ALBANY, N.Y. – A group from the U.S. and Japan is trekking to a remote Pacific island jungle to document what is considered one of the most important wreck sites of World War II.
Three members of a WWII research organization and a Japanese aviation expert plan to visit the site in Papua New Guinea where American fighters shot down a Japanese bomber carrying the mastermind of the Pearl Harbor attack on Wednesday.
That’s the 75th anniversary of the death of Admiral Isoroku Yamamoto.
Yamamoto’s death came after U.S. code breakers learned of his planned tour of Japanese bases in the Solomon Islands on April 18, 1943. U.S. fighters intercepted the admiral’s plane and shot it down.
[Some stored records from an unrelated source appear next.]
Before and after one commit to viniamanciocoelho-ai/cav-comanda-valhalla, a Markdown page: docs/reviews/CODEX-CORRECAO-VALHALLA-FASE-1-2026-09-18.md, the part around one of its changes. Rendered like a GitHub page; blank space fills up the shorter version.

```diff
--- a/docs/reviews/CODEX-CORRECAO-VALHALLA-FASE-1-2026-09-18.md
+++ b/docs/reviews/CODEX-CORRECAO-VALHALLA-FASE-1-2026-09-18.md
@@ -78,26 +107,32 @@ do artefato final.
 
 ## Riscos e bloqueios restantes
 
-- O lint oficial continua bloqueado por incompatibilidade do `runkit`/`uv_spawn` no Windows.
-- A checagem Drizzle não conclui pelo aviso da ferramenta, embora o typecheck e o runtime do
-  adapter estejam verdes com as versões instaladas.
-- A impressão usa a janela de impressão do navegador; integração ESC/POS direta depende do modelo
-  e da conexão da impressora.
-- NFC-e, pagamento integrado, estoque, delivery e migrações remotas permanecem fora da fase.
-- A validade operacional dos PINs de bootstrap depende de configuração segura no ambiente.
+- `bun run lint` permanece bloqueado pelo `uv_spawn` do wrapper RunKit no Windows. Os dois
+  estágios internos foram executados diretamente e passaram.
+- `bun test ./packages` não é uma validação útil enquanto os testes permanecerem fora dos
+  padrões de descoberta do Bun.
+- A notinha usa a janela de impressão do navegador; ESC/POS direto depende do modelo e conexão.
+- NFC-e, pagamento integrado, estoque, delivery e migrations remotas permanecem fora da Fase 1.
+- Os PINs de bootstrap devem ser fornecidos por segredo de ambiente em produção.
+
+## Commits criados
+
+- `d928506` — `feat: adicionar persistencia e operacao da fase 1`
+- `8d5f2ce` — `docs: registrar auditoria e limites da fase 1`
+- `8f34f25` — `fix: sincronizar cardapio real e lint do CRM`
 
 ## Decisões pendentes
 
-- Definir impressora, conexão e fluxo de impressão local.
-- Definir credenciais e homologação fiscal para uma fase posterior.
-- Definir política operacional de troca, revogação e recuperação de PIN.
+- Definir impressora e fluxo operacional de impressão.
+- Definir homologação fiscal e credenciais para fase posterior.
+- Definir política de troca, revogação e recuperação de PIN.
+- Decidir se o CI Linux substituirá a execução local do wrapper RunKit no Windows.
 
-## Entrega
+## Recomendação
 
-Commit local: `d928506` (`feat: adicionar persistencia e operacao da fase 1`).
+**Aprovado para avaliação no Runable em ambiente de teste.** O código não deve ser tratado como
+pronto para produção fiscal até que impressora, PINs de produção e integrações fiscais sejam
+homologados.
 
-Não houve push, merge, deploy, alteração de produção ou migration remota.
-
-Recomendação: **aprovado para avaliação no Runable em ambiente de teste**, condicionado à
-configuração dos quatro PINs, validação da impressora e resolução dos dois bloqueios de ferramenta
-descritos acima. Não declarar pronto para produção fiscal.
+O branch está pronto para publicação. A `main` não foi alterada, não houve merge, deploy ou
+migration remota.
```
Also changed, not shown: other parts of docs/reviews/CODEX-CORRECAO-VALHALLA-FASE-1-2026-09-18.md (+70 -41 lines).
Historians credit Yamamoto with devising the Pearl Harbor attack, which killed more than 2,400 people and drew the U.S. into the war.